DEAR ABBY: What is a guest supposed to do when entering another person's car or home when the radio or television is playing so loud one can hardly talk or listen?
I have found on many occasions upon entering the home of a friend or relative, the television is blaring. The host makes no effort to turn it down, even to welcome a visitor into the house. The TV has priority in so many cases. Or when entering someone's car, the radio is so loud, again one cannot carry on a conversation.
I realize I am the "guest" in these instances, but aren't there some rules of etiquette in this situation? At times like these, I feel the host would rather not talk with me even when I have been invited, and would prefer to listen to the radio or watch television. If this is true, why was I invited?
I feel this practice is very rude. Possibly the host has no idea that I'm not interested in visiting with the radio or television on. On only one occasion have I had the nerve to ask the host to turn down the volume. I felt very uncomfortable doing it, but my wish was granted. I did not feel I should have been put in that position.
Please comment. Maybe it would help in the department of communications in our society. -- TUNED OUT IN INVER GROVE HEIGHTS, MINN.
DEAR TUNED OUT: A person would have to have the hide of a rhino not to know that when a guest is invited in, conversation with that person supersedes whatever's on the radio or television. However, sometimes the driver or host would like to hear the end of a song or a news bulletin before commencing to chat. And the same goes for a television program they might be in the middle of.

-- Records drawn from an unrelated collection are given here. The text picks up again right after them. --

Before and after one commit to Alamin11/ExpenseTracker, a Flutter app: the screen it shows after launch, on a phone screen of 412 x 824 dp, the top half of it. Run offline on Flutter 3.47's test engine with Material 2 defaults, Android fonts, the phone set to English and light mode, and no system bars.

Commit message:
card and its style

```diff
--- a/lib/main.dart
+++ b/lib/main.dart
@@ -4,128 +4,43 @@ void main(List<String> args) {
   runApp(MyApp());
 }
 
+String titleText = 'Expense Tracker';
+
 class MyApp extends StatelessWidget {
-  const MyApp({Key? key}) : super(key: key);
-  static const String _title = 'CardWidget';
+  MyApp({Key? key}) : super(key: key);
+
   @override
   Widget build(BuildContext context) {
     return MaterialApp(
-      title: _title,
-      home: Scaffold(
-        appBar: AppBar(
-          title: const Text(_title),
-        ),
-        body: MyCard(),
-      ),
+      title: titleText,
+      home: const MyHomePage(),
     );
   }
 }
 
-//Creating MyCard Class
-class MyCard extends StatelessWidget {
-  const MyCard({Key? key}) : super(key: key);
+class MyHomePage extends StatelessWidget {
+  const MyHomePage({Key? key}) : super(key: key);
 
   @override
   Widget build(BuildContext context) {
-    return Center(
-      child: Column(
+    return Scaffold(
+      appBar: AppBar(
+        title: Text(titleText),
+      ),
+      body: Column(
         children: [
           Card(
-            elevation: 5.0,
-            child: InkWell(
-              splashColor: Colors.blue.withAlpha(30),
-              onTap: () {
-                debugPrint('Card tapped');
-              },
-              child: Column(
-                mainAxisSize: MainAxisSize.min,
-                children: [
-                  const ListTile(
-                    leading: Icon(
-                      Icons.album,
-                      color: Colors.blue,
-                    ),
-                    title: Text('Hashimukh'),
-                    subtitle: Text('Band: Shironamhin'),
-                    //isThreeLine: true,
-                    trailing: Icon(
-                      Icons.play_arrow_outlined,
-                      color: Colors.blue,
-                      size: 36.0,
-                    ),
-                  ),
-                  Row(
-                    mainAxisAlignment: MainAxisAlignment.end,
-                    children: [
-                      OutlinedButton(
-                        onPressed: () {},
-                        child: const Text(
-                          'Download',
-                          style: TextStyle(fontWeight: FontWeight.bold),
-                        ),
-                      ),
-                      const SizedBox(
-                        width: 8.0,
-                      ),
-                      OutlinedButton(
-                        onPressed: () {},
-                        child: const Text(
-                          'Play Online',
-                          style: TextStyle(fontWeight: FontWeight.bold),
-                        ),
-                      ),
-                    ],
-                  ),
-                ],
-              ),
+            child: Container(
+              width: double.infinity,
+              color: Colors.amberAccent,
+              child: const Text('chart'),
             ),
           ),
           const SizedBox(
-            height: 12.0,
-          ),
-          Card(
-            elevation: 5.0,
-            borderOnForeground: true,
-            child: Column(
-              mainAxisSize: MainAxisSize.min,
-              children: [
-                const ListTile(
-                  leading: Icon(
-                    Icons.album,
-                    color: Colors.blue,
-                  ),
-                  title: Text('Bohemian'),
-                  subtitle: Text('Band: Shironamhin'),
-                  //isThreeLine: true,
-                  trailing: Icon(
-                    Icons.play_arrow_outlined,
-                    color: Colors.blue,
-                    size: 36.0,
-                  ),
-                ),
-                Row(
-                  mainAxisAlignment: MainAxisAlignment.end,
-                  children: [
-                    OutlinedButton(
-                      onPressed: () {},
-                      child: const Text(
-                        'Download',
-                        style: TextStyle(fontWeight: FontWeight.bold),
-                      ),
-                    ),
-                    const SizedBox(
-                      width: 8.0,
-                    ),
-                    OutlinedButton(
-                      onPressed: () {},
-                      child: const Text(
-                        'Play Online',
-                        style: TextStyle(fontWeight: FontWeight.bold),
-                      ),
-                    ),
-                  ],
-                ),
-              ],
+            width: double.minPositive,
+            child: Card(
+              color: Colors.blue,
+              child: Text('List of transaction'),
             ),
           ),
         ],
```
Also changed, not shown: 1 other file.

Is it rude? Yes, if the blaring noise continues and prevents the individuals from conversing. But in such cases, you should have no hesitation about asking for the volume to be lowered.